• _Assigned task_
For every line that contains the string "REGISTER", pull that line out of the material below.

• _Information provided_
● ● ● ●

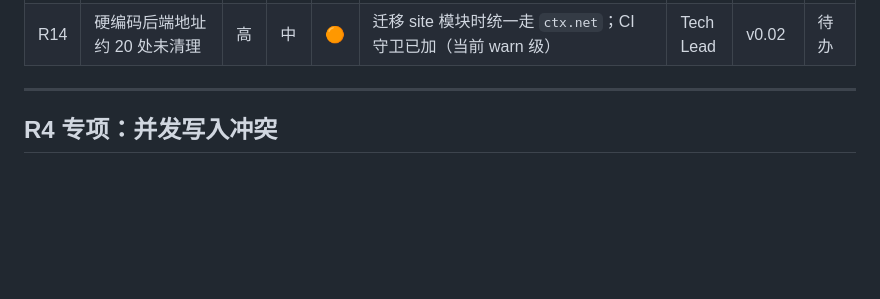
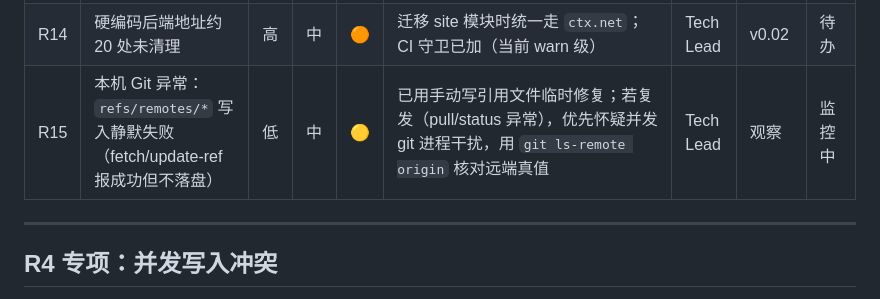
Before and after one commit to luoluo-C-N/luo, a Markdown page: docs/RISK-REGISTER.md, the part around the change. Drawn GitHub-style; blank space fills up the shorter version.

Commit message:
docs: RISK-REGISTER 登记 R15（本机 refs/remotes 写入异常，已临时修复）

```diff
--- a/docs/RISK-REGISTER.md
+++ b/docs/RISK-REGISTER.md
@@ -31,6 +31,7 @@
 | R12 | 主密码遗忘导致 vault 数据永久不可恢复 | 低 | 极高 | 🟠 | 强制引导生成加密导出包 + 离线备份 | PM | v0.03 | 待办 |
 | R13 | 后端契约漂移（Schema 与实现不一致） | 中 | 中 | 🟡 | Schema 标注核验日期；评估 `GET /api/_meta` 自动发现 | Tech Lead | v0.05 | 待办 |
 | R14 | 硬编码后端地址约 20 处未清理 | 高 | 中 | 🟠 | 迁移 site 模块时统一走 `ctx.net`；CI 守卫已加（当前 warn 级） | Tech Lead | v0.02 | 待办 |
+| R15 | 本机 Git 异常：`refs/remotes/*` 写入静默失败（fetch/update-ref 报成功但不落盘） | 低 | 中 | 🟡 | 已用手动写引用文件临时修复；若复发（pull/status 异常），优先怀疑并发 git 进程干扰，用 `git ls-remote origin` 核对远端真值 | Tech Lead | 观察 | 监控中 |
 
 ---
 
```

● ● ● ●

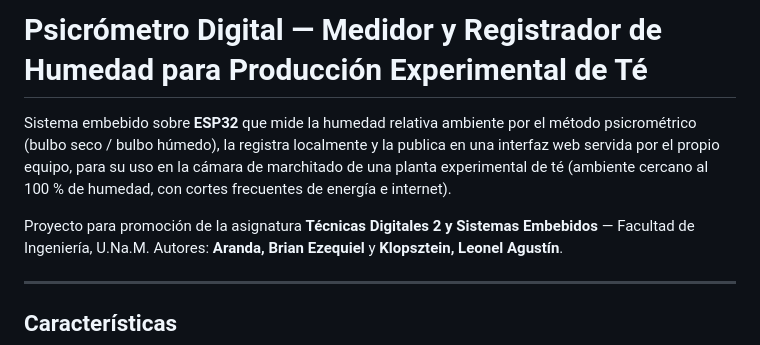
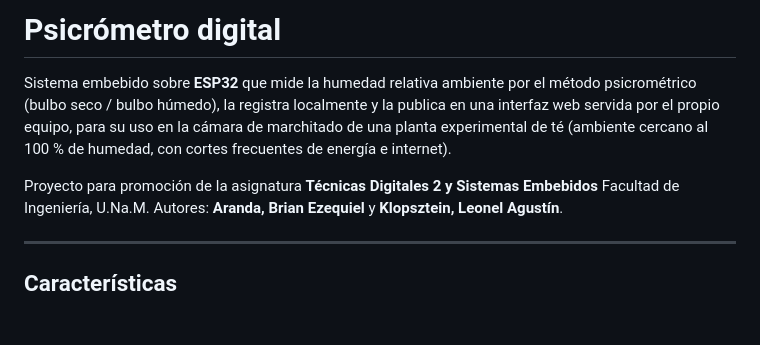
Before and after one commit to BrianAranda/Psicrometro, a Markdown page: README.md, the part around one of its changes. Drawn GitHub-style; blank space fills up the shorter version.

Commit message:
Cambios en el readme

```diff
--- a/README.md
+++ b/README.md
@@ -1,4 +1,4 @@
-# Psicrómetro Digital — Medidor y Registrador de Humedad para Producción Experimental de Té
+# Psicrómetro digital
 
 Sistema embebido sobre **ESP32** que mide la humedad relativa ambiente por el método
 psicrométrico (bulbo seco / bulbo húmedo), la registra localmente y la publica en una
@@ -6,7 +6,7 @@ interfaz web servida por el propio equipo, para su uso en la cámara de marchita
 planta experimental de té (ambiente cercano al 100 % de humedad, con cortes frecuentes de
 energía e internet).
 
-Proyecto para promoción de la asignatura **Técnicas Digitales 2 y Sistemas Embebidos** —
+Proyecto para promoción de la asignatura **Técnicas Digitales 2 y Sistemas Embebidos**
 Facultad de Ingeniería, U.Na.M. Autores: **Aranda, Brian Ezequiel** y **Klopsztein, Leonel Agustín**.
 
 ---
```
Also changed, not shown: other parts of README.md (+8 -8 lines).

● ● ● ●

• _Answer to the problem_
Before and after one commit to luoluo-C-N/luo, a Markdown page: docs/RISK-REGISTER.md, the part around the change. Drawn GitHub-style; blank space fills up the shorter version.
docs: RISK-REGISTER 登记 R15（本机 refs/remotes 写入异常，已临时修复）
--- a/docs/RISK-REGISTER.md
+++ b/docs/RISK-REGISTER.md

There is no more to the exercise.